If that were the only issue, a potential solution would have been to continue to offer Junior Session, but not give those campers returning camper status for the four-week sessions, but given that there were staffing challenges as well, we judged that the better course of action was to focus on our core program, the four-week sessions.

Isn’t there another way to staff Junior Session other than college students? Alumni returning to be counselors perhaps?

Unfortunately not. Junior Session actually got its start staffed only by alumni. Camp moved on from that model because it was unsustainable. Moreover, if we bring in a mostly new staff for Junior Session, we’d need to run another staff training in between Second and Junior Sessions. Given that the fundamental problem is one of not enough days in the summer, that’s not a viable option.

Could you solve this problem by shortening the four-week sessions a bit?

In terms of getting the programs into the days available in the summer, yes, and we considered this option. But, the four-week session is the core of our program. It’s what we do best. It’s what leads to people still thinking of Four Winds as one of their key formative experiences even as adults. Altering the four-week sessions in order to allow Junior Session to continue isn’t consistent with Four Winds serving youth in the best way we can.

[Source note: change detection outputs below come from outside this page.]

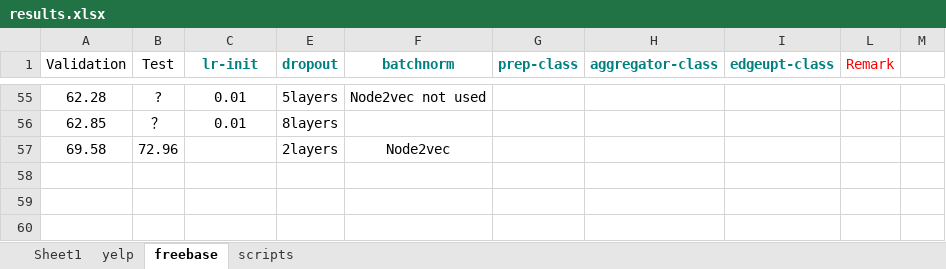
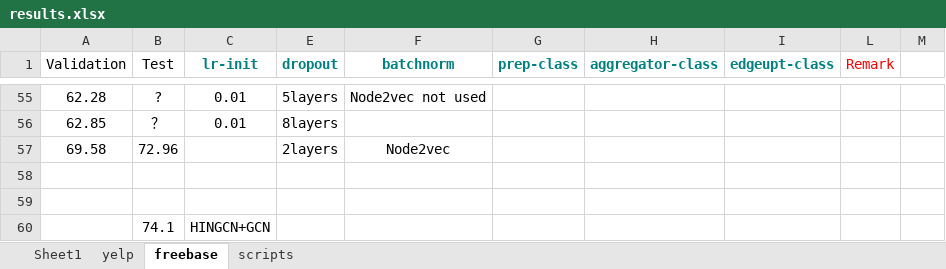
Before and after one commit to dingdanhao110/HINGCN, an Excel workbook: HINGCN-GS/pytorch-graphsage-master/experiment/results.xlsx, sheet freebase, drawn as a sheet; only a part is shown, gaps mark what is left out; values as stored, in another font and other column widths than the file's, no borders; the diff names each change by its address in the sheet, - before the commit and + after, or states it on an @@ line.

Commit message:
fixed data input

```diff
--- a/HINGCN-GS/pytorch-graphsage-master/experiment/results.xlsx (sheet freebase)
+++ b/HINGCN-GS/pytorch-graphsage-master/experiment/results.xlsx (sheet freebase)
+row 58: (empty)
+row 59: (empty)
+row 60:  | 74.1 | HINGCN+GCN
```
Also changed, not shown: 6 other files.
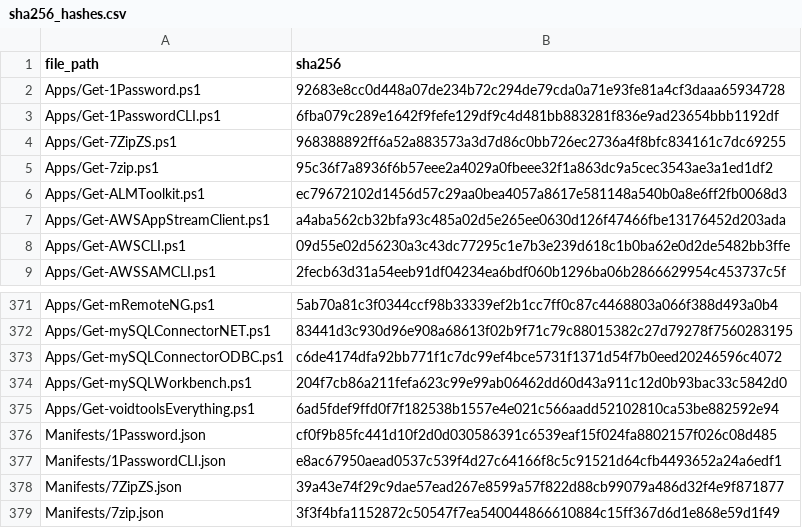
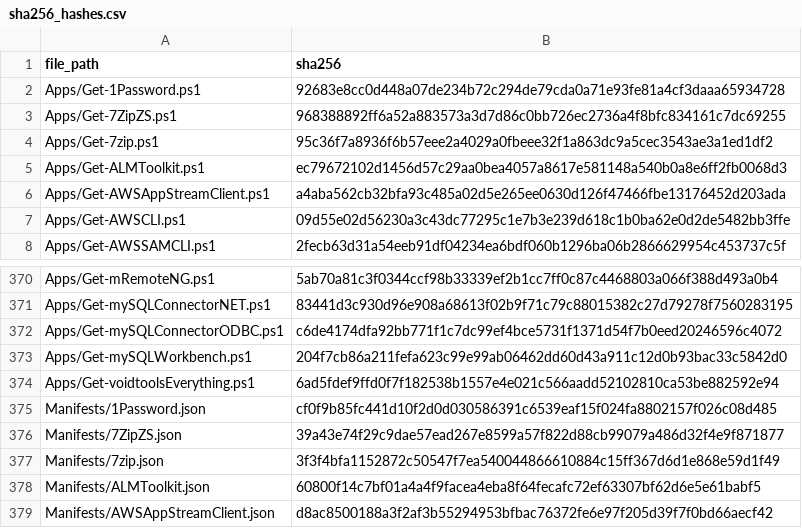
Before and after one commit to EUCPilots/evergreen-apps, a CSV file: sha256_hashes.csv, drawn as a sheet; only a part is shown, gaps mark what is left out; the shorter side is filled out with more unchanged rows.

```diff
--- a/sha256_hashes.csv
+++ b/sha256_hashes.csv
@@ -2,3 +2,2 @@ file_path,sha256
 Apps/Get-1Password.ps1,92683e8cc0d448a07de234b72c294de79cda0a71e93fe81a4cf3daaa65934728
-Apps/Get-1PasswordCLI.ps1,6fba079c289e1642f9fefe129df9c4d481bb883281f836e9ad23654bbb1192df
 Apps/Get-7ZipZS.ps1,968388892ff6a52a883573a3d7d86c0bb726ec2736a4f8bfc834161c7dc69255
@@ -376,3 +375,2 @@ Apps/Get-voidtoolsEverything.ps1,6ad5fdef9ffd0f7f182538b1557e4e021c566aadd521028
 Manifests/1Password.json,cf0f9b85fc441d10f2d0d030586391c6539eaf15f024fa8802157f026c08d485
-Manifests/1PasswordCLI.json,e8ac67950aead0537c539f4d27c64166f8c5c91521d64cfb4493652a24a6edf1
 Manifests/7ZipZS.json,39a43e74f29c9dae57ead267e8599a57f822d88cb99079a486d32f4e9f871877
```
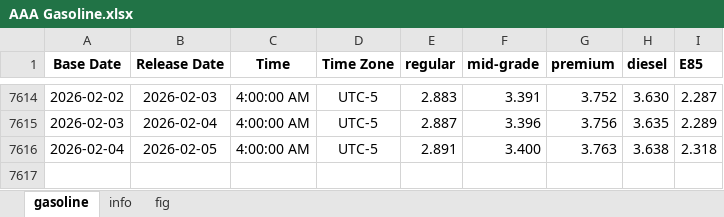
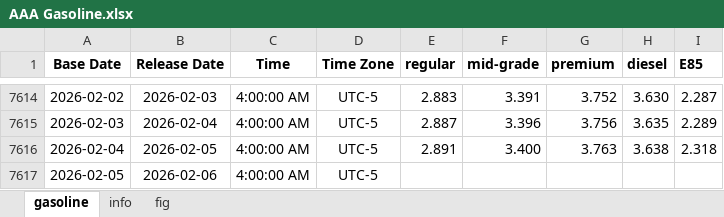
Before and after one commit to Tommylee1013/AlternativeData, an Excel workbook: data/commodity/AAA Gasoline.xlsx, sheet gasoline, drawn as a sheet; only a part is shown, gaps mark what is left out; values as stored, in another font and other column widths than the file's, no borders; the diff names each change by its address in the sheet, - before the commit and + after, or states it on an @@ line.

```diff
--- a/data/commodity/AAA Gasoline.xlsx (sheet gasoline)
+++ b/data/commodity/AAA Gasoline.xlsx (sheet gasoline)
+row 7617: 2026-02-05 | 2026-02-06 | 4:00:00 AM | UTC-5
```
Also changed, not shown: charts or pictures, data/freight/baltic dry index.xlsx, data/freight/china containerized freight index.xlsx, 2 other files.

My child won’t be ready for a four-week session without doing a shorter camp first. What would you recommend?

We’d recommend attending a one or two-week session at another great camp. There are many, and arguably a camp that does shorter sessions all summer, as opposed to one tacked on to the end of the summer, will do a better job of it than we did. We are part of a wonderful organization called the Western Association of Independent Camps. This is not just any association. It’s a group of 50 or so camps across the West, all of which are committed to excellent programming, and many of them offer one and two-week programs. If you don’t already know of a great camp that offers shorter sessions, we’d recommend starting with WAIC. We’d also be happy to talk you through any options you’re considering.

What happened to children on the Junior Session 2023 waitlist who don’t get in?

Campers on the 2023 Junior Session waitlist who did not get in retained their original waitlist date for the purpose of getting into one of the four-week sessions (unless they voluntarily withdrew from the waitlist), and so will be ahead in line of families who sign up in the future.

Can I put a child that is too young to come to camp on the waitlist now?

We understand the desire to do this, but we only put children that are age-eligible for camp on the waitlist. So, the first time campers can get on the waitlist for the main session is the fall when they’re in 3rd grade. This applies to everyone, so everyone is on a level playing field.

Do you foresee any changes to the four-week session?

We are always attempting to improve and adjust to a changing world, but fundamentally, no. The rationale behind this decision was that the four-week session is the core of the Four Winds experience, and we intend to preserve it.